Organic No-Till in UkraineOlexiy first got interested in organic farming because he felt that he had learned a lot about no-till and organic farming was the next logical step for his operation. He had seen some farmers in his region try organic farming, but he knew he would have to get creative to do it successfully on such a large amount of acres. The other organic farmers he had encountered were mostly doing it as a hobby, and Olexiy knew that if he were to do it, it would have to become a full on business for him.Olexiy’s first step was to analyze organic no-till farming strategies from several different countries, and that is when Silva got in touch with him and offered help. They started to implement experiments with some of his acres, and while a lot of the experiments involved soybeans, sometimes they were experimenting with 2-3 different plants in one field.Another reason that organic no-till was a good option for Olexiy’s region is because of the scarce amount of rainfall that they get.

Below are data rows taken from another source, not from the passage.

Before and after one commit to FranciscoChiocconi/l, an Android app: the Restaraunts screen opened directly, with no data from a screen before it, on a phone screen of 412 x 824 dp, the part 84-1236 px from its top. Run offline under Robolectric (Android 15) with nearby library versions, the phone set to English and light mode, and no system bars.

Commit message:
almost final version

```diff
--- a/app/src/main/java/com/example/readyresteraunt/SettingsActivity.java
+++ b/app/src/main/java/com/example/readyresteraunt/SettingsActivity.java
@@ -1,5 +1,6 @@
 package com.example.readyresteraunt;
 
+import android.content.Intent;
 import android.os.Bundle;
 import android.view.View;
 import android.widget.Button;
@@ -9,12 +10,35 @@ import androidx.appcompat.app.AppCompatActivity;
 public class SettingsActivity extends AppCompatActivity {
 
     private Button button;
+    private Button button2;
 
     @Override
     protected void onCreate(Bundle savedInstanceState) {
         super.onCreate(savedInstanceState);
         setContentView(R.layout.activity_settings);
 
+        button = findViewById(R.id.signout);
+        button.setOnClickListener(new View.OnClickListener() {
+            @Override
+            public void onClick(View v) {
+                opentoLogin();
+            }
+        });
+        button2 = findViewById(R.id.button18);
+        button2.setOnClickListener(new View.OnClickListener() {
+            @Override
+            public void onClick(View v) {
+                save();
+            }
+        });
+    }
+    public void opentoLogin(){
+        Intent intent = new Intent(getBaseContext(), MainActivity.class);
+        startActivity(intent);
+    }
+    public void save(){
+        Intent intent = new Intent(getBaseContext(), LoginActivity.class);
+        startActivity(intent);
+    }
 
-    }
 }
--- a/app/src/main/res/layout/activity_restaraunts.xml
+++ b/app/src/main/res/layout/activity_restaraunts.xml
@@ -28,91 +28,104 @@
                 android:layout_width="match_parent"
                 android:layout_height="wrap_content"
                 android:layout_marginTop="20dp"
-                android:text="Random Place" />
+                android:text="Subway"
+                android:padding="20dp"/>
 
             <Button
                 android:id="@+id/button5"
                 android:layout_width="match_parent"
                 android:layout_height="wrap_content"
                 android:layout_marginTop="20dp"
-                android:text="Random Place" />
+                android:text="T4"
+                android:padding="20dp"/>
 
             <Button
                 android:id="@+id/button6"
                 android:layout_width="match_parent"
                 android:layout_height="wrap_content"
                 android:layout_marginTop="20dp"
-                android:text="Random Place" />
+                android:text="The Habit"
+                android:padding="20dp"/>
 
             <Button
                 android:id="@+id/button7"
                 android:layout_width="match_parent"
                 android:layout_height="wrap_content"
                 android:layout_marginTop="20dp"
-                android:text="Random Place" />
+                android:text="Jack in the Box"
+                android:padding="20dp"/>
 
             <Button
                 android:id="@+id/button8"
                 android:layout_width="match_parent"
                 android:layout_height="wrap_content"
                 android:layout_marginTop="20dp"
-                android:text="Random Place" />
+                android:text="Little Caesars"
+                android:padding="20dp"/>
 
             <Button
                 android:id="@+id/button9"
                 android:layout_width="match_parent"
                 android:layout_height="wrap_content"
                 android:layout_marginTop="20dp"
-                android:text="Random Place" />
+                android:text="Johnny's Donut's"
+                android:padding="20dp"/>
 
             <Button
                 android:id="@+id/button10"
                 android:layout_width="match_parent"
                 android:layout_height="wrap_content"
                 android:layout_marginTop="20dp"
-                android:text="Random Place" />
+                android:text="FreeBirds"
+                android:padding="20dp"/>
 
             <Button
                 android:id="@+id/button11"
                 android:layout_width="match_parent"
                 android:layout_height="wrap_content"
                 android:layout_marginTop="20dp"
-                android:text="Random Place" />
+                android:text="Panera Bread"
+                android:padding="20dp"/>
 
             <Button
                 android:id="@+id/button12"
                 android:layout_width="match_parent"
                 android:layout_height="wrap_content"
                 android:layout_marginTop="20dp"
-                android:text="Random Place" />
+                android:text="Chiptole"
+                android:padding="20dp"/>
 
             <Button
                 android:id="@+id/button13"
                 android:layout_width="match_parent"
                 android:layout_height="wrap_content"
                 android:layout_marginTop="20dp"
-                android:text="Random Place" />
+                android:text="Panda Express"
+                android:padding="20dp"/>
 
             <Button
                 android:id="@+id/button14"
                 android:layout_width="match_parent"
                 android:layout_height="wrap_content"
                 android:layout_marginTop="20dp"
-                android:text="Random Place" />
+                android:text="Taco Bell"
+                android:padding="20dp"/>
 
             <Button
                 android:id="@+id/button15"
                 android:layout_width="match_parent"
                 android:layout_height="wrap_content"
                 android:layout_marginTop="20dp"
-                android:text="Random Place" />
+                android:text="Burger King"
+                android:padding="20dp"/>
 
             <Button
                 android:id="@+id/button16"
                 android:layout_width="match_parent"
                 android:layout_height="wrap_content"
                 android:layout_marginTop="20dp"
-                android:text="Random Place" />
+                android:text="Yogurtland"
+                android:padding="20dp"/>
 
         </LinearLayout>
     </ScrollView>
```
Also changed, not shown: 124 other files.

And the rare times when they do receive a decent amount of rainfall, it is usually not during the growing season.
Wartime Farming ChallengesThe war in Ukraine has certainly presented some challenges for Olexiy, including export difficulties and the greater economic issues that stem from it. Bombs and tanks have also caused damage to some no-tillers’ fields, which has affected yield, according to Konstantin and Olexiy.“Some of the fields have so many bombs that it could take years to be able to return to the fields with a tractor and planter and get anything done effectively,’ Konstantin says. “And while some military personnel are able to locate and safely remove bombs using drones and metal detectors, one of the biggest problems is plastic bombs that cannot be easily located. It will take lots of time and lots of specialists to remove all of them, and even then, it will be difficult to say 100% that it is safe to farm.”Konstantin and Olexiy both agree that Ukraine is strong enough to win the war, but there is one thing Konstantin says he needs help with from someone in the U.S. With the excess of corn, wheat and other crops but an inability to export it all, he has come up with an idea to use that excess crop to produce bourbon. He hopes to find someone in the U.S. who can assist him with the logistics of this new business idea. For more information on his bright idea, as well as more details about the challenges of farming during wartime in Ukraine, check out part 1 of this edition of No-Till Passport.
The No-Till Passport series is brought to you by Martin Industries.
Since 1991, Martin Industries has designed, manufactured and sold leading agriculture equipment across the U.S. and Canada. Known for Martin-Till planter attachments, the company has expanded to include a five-step planting system, closing wheel systems, twisted drag chains, fertilizer openers and more in their lineup. Their durable and reliable planter attachments are making it possible for more and more farmers to plant into higher levels of residue.